Morocco sent 300,000 settlers into Western Sahara after the Spanish withdrew in 1975, chasing out large numbers of Sahrawis and annexing the territory. A UN peacekeeping mission was established in 1991 to count voters, but otherwise outsiders have largely looked the other way. For Europe, Morocco’s assistance in suppressing terrorism and migration out of Africa has made it too important an ally to risk a showdown over a forgotten cause. Its buoyant economy and the inclusion of Islamists in its political system have earned it praise, too. And who wants to revive one of the Middle East’s few dormant conflicts?
Muhammad Abdelaziz has died, but his people’s grievances still fester
Mr Abdelaziz was an old-fashioned Marxist who, like Muammar Qaddafi of Libya, took power while only in his 20s. American admirers hailed him as a Sahrawi George Washington, but his ten successive election victories started to look about as credible as the fictional Sahrawi Arab Democratic Republic he professed to lead: even Zimbabwe’s Robert Mugabe has not lasted as long in office.
Mr Abdelaziz’s armed force, the Polisario Front, has not fought in a generation. His people are in camps where for half the year the temperature exceeds 50 degrees; other elements batter them for the rest. Rains in October 2015 washed away 18,000 tents and mud huts. Now that he is dead, Morocco hopes that a steady trickle of Sahrawis back to Western Sahara from exile in Algeria may yet become a flood.
In this they will probably be disappointed. Frustrated, resentful and now rudderless, a third generation of Sahrawi refugees are again rattling sabres.
Some refugees resort to smuggling drugs and fuel to get by; and in the Sahara the line between smugglers and jihadists is often blurry. A man called Abu Walid al-Sahrawi has declared his allegiance to Islamic State (IS), and threatened to attack Morocco’s tourism industry, the last in north Africa that has so far escaped this fate. Morocco’s ongoing spat with Algeria, which continues to harbour Polisario, increases uncertainty.
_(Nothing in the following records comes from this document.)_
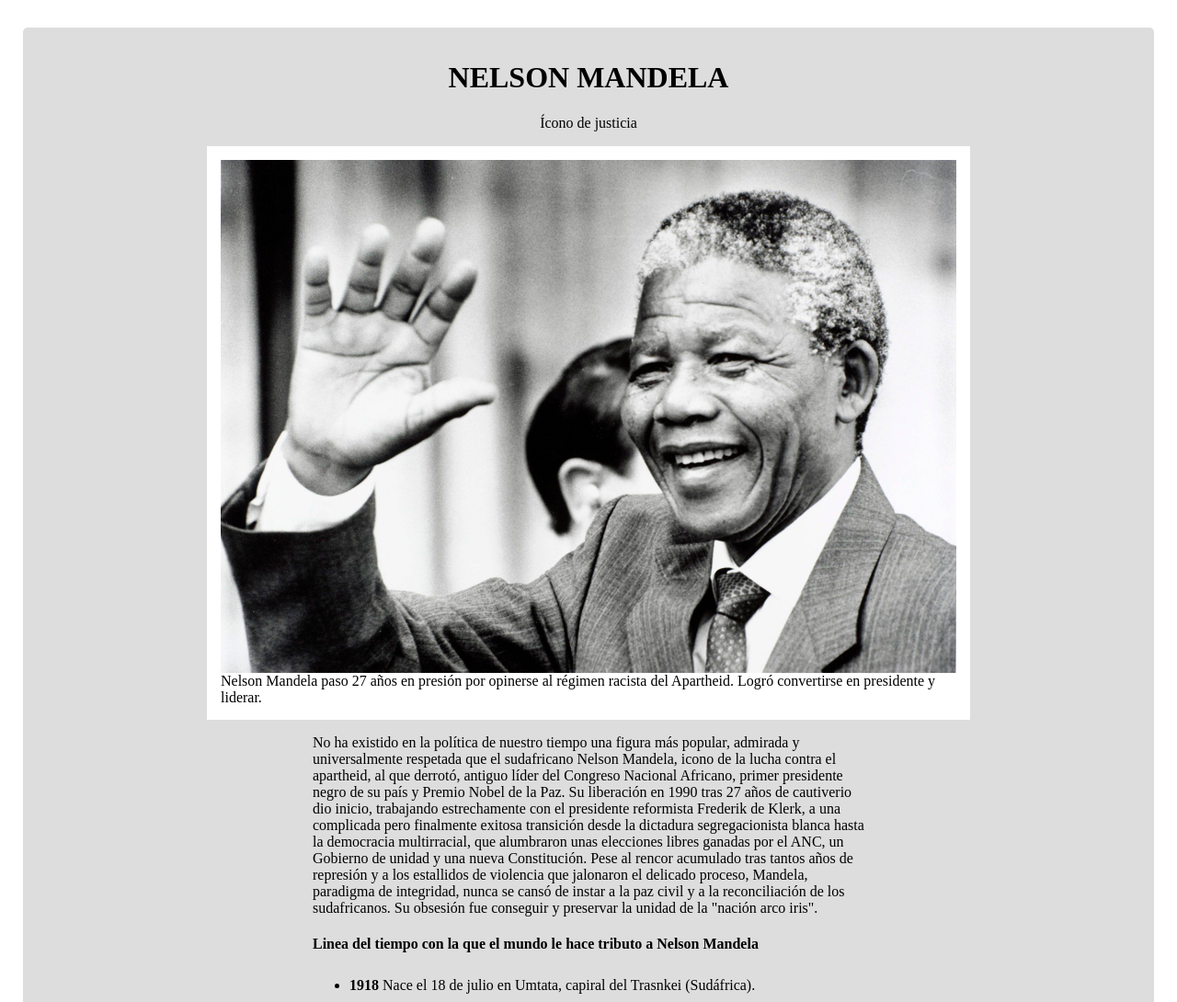
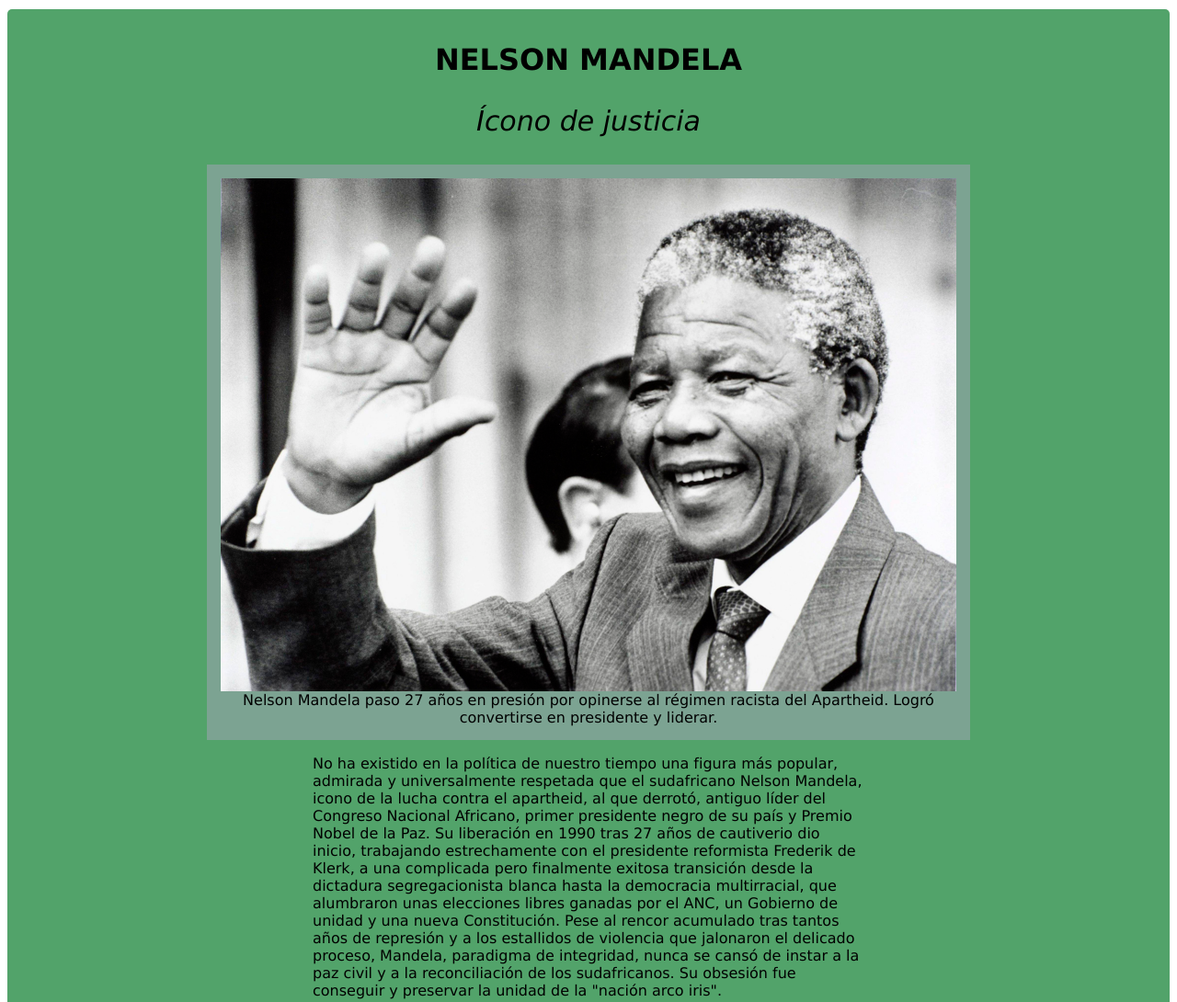
Before and after one commit to Alejaospino27/Pagina-tributo_Nelson-Mandela, a plain HTML site: page index.html in a window 1280 px wide. Shown: the top 1090 px of the page at 92% size. Drawn offline with Linux system fonts and the light colour scheme.

Commit message:
detalles de links

```diff
--- a/index.html
+++ b/index.html
@@ -13,7 +13,7 @@
   <main id="main">
 
     <h1 id="title"> NELSON MANDELA</h1>
-    <p class=info>Ícono de justicia</p>
+    <p id=info>Ícono de justicia</p>
 
     <div id="img-div">
       <img id="image"
@@ -39,7 +39,7 @@
 
       <h4>Linea del tiempo con la que el mundo le hace tributo a Nelson Mandela </h4>
       <ul>
-        <li> <strong>1918</strong> Nace el 18 de julio en Umtata, capiral del Trasnkei (Sudáfrica).</li>
+        <li> <strong>1918</strong> Nace el 18 de julio en Umtata, capiral del Trasnkei <a href="https://www.aventuraafrica.com/paises/sudafrica" target="_blank">(Sudáfrica)</a>.</li>
         <li> <strong>1939</strong> Ingresa en  la Universidad de Fort Here ( la única para negros en Sudáfrica) y se gradúa en Leyes.</li>
         <li> <strong>1944</strong> Ingresa en el Congreso Nacional Africano (CNA) con el que lucha contra la segregación racial.</li>
         <li> <strong>1961</strong> Crea junto a otros colegas la Lanza de la Nación, brazo armado del CNA con el que comenten varios atentados.</li>
@@ -57,8 +57,8 @@
 
       </ul>
       <i>"Aprendí que el coraje no era la ausencia de miedo, sino el triunfo sobre él. El valiente no es quien no siente miedo, sino aquel que conquista ese miedo."</i>
-      <br><br>
-      <i>"Nelson Mandela"</i>
+
+      <i>Nelson Mandela</i>
 
 
 
--- a/style.css
+++ b/style.css
@@ -1,17 +1,19 @@
 #main {
-  max-width: 1200px;
+  max-width: auto;
   max-height: auto;
-  margin: 30px auto;
+  margin: 10px auto;
   padding: 15px;
-  background-color: #dddddd;
+  background-color: #52a36a;
   border-radius: 5px;
+  font-family: verdana;
 
 }
 
 
 #info{
 
-    font-size: medium;
+    font-size: 30px;
+    font-style: italic;
 }
 
 
@@ -31,7 +33,7 @@
   max-width: 800px;
   margin: 0 auto;
   padding: 15px;
-  background-color: #ffffff;
+  background-color: #a9a2bb7c;
 
 }
 
@@ -40,6 +42,11 @@
   display: block;
   max-width: 100%;
   margin: 0 auto;
+}
+
+#img-caption
+{
+    text-align: center;
 }
 
 #tribute-info {
```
Both states face a common threat from IS, but they detest each other too much to join forces against it.
For the first time in years, Western powers sound unnerved. In March Morocco’s King Muhammad expelled much of the UN’s Saharan mission after Ban Ki-moon, the UN secretary-general, described Western Sahara as occupied territory. The UN Security Council responded by giving him 90 days to let the UN mission return. Morocco is celebrating the death of Mr Abdelaziz, a man it called a mercenary, a traitor and a terrorist. But his cause will not die with him.